The first obstacle was passing the Can Hook over the connector. "Think of it as a 3D puzzle." urged our guide. The gap in the hook would only slide over the thinnest portion of the metal connector one way, so the hook would need to be rotated to achieve this. Passing the hook over the connectors grew easier over time, though passing it along the cables of the games was less enticing. Due to elevation differences, the hook would often slide back onto my face, banging my glasses frequently. Perhaps the issue was height-related, for taller participants would simply move along the cables by pushing the hook with their body.
Protection from tree branches was provided via helmets - particularly necessary when maneuvering upwards. Oftentimes, I was so deeply focused on the games that the immediate surroundings became less relevant. I saw not the fine branches that would spike me should I plummet, but the end of the games that seemed so close yet so near at the same time.
Like climbing, there were multiple ways to approach a game (or "problem"). While I opted to use wider stances for greater contact surface area with the crossing panels, others chose to maintain their centre of gravity by taking smaller steps along the cables. The cables were less slippery than the planks and logs, though the limited points of contact entailed higher risk of ankle injury if unstable. Hiking boots ought really be recommended for this activity, rather than the mere baseline of "closed-toe shoes".
A cable burn/bruise was suffered on the left arm during the last game of my third attempted course. Though, this was quite minimal in comparison to the blue-black pole bruise I had acquired the evening prior.
By the time we had reached the advanced course, we were both quite fatigued. Nonetheless, we powered through. A swing contraption (that I nearly slid off), bottom-removed cargo net, and twisted cable made for the trickiest games of the entire park. Strategically positioned between the challenges were landing platforms overlooking Heart Lake. The view was stellar, and likely only more majestic once leaves begin to sprout, frame the azureness with a luscious, flittering green.
Equipment was returned to the racks at the end of our session, and the baggy hoodie was donned once more for warmth.
It had been an exciting adventure - thoughtfully planned and engaging for both the mind and body. Tightness was felt in the quads as well as the upper back and shoulders, but most noticeable of all was, undoubtedly, the swollen fingers. The venture had been deemed worth the one-time investment, though unlikely in succession as the novelty of the course would be lost.

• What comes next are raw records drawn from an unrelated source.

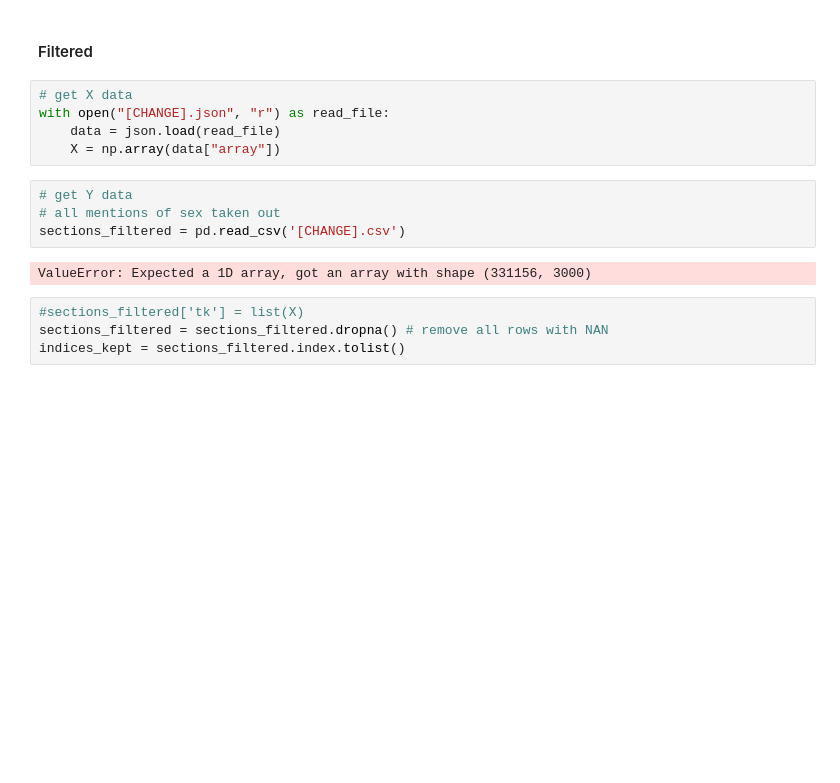
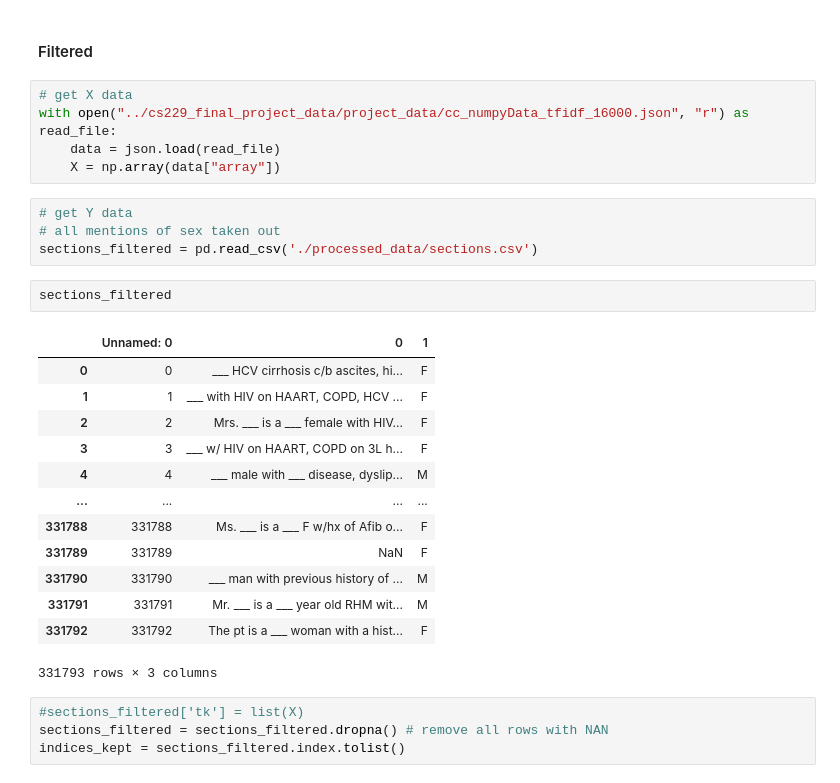
Before and after one commit to Priyankas007/CS229-Gender-Bias-Physician-Notes, a Jupyter notebook: baseline_models.ipynb, the cells around one changed output. Saved outputs shown, nothing was run; the diff lists cells and outputs as text; blank space fills up the shorter version.

```diff
--- a/baseline_models.ipynb
+++ b/baseline_models.ipynb
@@ -38,15 +38,29 @@ def run_baseline(model, x_train, y_train, x_test, y_test, save_path):
 #### Filtered
 # %%
 # get X data
-with open("[CHANGE].json", "r") as read_file:
+with open("../cs229_final_project_data/project_data/cc_numpyData_tfidf_16000.json", "r") as read_file:
     data = json.load(read_file)
     X = np.array(data["array"])
 # %%
 # get Y data
 # all mentions of sex taken out
-sections_filtered = pd.read_csv('[CHANGE].csv')
+sections_filtered = pd.read_csv('./processed_data/sections.csv')
-# %% [output]
-ValueError: Expected a 1D array, got an array with shape (331156, 3000)
+# %%
+sections_filtered
+# %% [output]
+|  | Unnamed: 0 | 0 | 1 |
+| 0 | 0 | ___ HCV cirrhosis c/b ascites, hi... | F |
+| 1 | 1 | ___ with HIV on HAART, COPD, HCV ... | F |
+| 2 | 2 | Mrs. ___ is a ___ female with HIV... | F |
+| 3 | 3 | ___ w/ HIV on HAART, COPD on 3L h... | F |
+| 4 | 4 | ___ male with ___ disease, dyslip... | M |
+| ... | ... | ... | ... |
+| 331788 | 331788 | Ms. ___ is a ___ F w/hx of Afib o... | F |
+| 331789 | 331789 | NaN | F |
+| 331790 | 331790 | ___ man with previous history of ... | M |
+| 331791 | 331791 | Mr. ___ is a ___ year old RHM wit... | M |
+| 331792 | 331792 | The pt is a ___ woman with a hist... | F |
+331793 rows × 3 columns
 # %%
 #sections_filtered['tk'] = list(X)
 sections_filtered = sections_filtered.dropna() # remove all rows with NAN
```
Also changed, not shown: 2 other files.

A brief visit to The Rec Room was made. Visitor volumes were atrociously high during pre-supper hours, leading to a wait upwards of twenty minutes for one round of Pump It Up! By the third song, I was too tired to proceed. We, or rather I, called it a day and we zipped off to dinner.
Surely enough, at 8:30 PM, I received the notification. Our table was ready.
The waitress was quick to inquire of any beverage choices, delivering my Pump Signature Amber pint shortly after glasses of water. Our shared entrées, however, would be delayed until around the 9 PM mark.
The pricier of the duo, the Fettuccine del Mare was a delicious medley of shrimp, clams, and mussels atop al dente ribbons of fettuccine. The incorporation of garlic butter was equally subtle and distinct, broadening the dish's complexity while allowing the seafood to remain in the spotlight. After obtaining a relaxed nod from across the table, I snagged the garlic bread and immediately chomped away. The texture was impeccable: a fabulous cronch edged with mild pungency.